A report on superannuation, published by the Productivity Commission in December 2018, said that delivering investment returns to members (net of all fees and taxes) is the most important way super can help people achieve a good retirement income.
And a difference of 1% in returns, over the long term, can have a huge impact on your final balance. For example, the difference between a 5 and 6% return from your fund, can amount to a projected 23% ($255,000) difference in retirement balances for a typical full-time worker.1
How well does AustralianSuper perform when it comes to net benefit?
Pre-retirement - building your super
The following table compares AustralianSuper’s Balanced Option net benefit against the average of all super funds and bank-owned retail funds. This shows investment earnings to 30 June 2021, less administration and investment fees, and it’s one of the best ways to see how funds compare.
Net Benefit - Super
|net benefit over 5 yrs||net benefit over 10 yrs||Net benefit Over 15 yrs|
|AustralianSuper Balanced option||$37,636||$104,362||$166,115|
|All super funds (average)
|Retail funds (average)
In Retirement – Managing your pension
Even in retirement, our history of strong performance and low fees has given AustralianSuper members an advantage over the long term. The following table compares the performance of AustralianSuper’s account based pension - Choice Income - net benefit against others and shows how a member’s balance would have grown over 10 years to 30 June 2020, while still drawing a retirement income.
Net Benefit - Account based pension
|Starting balance||Yearly income payment over 10 yrs||Investment earnings (less fees) over 10 yrs||Balance after 10 yrs|
|AustralianSuper Choice Income – Balanced option||$300,000||$21,900||$366,100||$419,900|
|All super funds (average)
|Retail funds (average)
Compare your super fund with AustralianSuper
Comparing super funds and account -based pension products such as Choice Income is an important step in managing your super. Independent superannuation and pension research group Chant West have a comparison tool you can use for free via the AustralianSuper website.
You can compare AustralianSuper with other funds on an ‘apples-to-apples’ basis that covers investments, fees, insurance and member services.
1. Productivity commission - pc.gov.au/inquiries/completed/superannuation
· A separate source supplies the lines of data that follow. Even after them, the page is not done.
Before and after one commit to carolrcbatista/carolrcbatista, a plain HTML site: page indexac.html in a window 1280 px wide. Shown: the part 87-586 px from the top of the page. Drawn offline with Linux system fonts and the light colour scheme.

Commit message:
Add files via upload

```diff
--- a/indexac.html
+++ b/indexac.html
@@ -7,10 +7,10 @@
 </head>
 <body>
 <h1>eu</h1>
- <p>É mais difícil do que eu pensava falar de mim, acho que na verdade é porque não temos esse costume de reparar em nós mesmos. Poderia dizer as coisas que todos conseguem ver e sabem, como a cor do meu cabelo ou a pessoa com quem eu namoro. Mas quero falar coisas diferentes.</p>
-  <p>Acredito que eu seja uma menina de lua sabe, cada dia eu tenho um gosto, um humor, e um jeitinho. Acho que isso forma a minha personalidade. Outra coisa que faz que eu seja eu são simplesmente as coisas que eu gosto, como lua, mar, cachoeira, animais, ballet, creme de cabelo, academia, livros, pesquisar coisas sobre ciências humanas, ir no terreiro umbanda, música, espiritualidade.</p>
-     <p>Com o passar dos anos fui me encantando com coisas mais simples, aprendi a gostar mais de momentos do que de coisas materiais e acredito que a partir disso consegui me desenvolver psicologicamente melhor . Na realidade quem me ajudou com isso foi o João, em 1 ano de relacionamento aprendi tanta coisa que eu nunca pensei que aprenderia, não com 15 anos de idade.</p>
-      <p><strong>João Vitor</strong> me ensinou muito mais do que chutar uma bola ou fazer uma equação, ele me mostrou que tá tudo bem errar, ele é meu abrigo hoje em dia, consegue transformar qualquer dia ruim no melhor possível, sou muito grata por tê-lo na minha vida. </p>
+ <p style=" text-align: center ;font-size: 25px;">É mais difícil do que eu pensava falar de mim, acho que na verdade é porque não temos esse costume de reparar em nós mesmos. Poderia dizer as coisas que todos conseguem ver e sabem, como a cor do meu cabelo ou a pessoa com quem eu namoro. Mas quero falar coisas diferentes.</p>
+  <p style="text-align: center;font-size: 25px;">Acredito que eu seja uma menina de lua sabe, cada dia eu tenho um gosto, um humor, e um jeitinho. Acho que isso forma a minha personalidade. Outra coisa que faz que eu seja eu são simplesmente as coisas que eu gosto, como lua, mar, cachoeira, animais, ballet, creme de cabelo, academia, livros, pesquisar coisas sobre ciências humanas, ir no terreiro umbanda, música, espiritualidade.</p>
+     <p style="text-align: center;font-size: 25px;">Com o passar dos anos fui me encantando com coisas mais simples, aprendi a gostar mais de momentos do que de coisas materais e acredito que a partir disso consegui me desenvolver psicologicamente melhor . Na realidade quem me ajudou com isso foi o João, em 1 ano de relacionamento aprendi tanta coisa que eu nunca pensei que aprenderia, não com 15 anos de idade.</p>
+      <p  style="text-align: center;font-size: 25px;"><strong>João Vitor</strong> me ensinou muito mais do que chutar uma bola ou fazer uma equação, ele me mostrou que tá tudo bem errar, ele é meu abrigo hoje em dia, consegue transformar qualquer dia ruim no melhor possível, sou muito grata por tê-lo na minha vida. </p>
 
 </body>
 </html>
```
2. Comparisons modelled by SuperRatings, commissioned by AustralianSuper. The outcome shows the average difference in ‘net benefit’, a measure of past investment earnings after administration fees, investment fees and contribution taxes have been taken out. The results compare the AustralianSuper Balanced investment option and comparable balanced options, for historical periods to 30 June 2020. Insurance premiums and other fees and costs may also apply. Outcomes vary between individual funds. See Assumptions for more details. Investment returns are not guaranteed. Past performance is not a reliable indicator of future returns. AustralianSuper returns before 1 July 2006 are calculated from equivalent options of the ARF and STA super funds.3. Comparisons are modelled by SuperRatings, commissioned by AustralianSuper. Modelled outcome shows the average difference in ‘net benefit’, a measure of past investment earnings after administration and investment fees have been taken out. The results compare the AustralianSuper Choice Income Balanced option and the main balanced options of funds tracked by SuperRatings that have a comparable option and performance history, for historical periods to 30 June 2020. The model uses return and fee data that is submitted to SuperRatings. The model assumes: a starting age of 65 commencing 1 July 2010 and finishing on 30 June 2020; a starting balance of $300,000; and a drawdown rate of 6% p.a. Insurance premiums and other fees and costs may apply. Outcomes vary between individual funds. Figures have been rounded to the nearest $100. See Assumptions for more details about modelling calculations and assumptions. Investment returns are not guaranteed. Past performance is not a reliable indicator of future returns.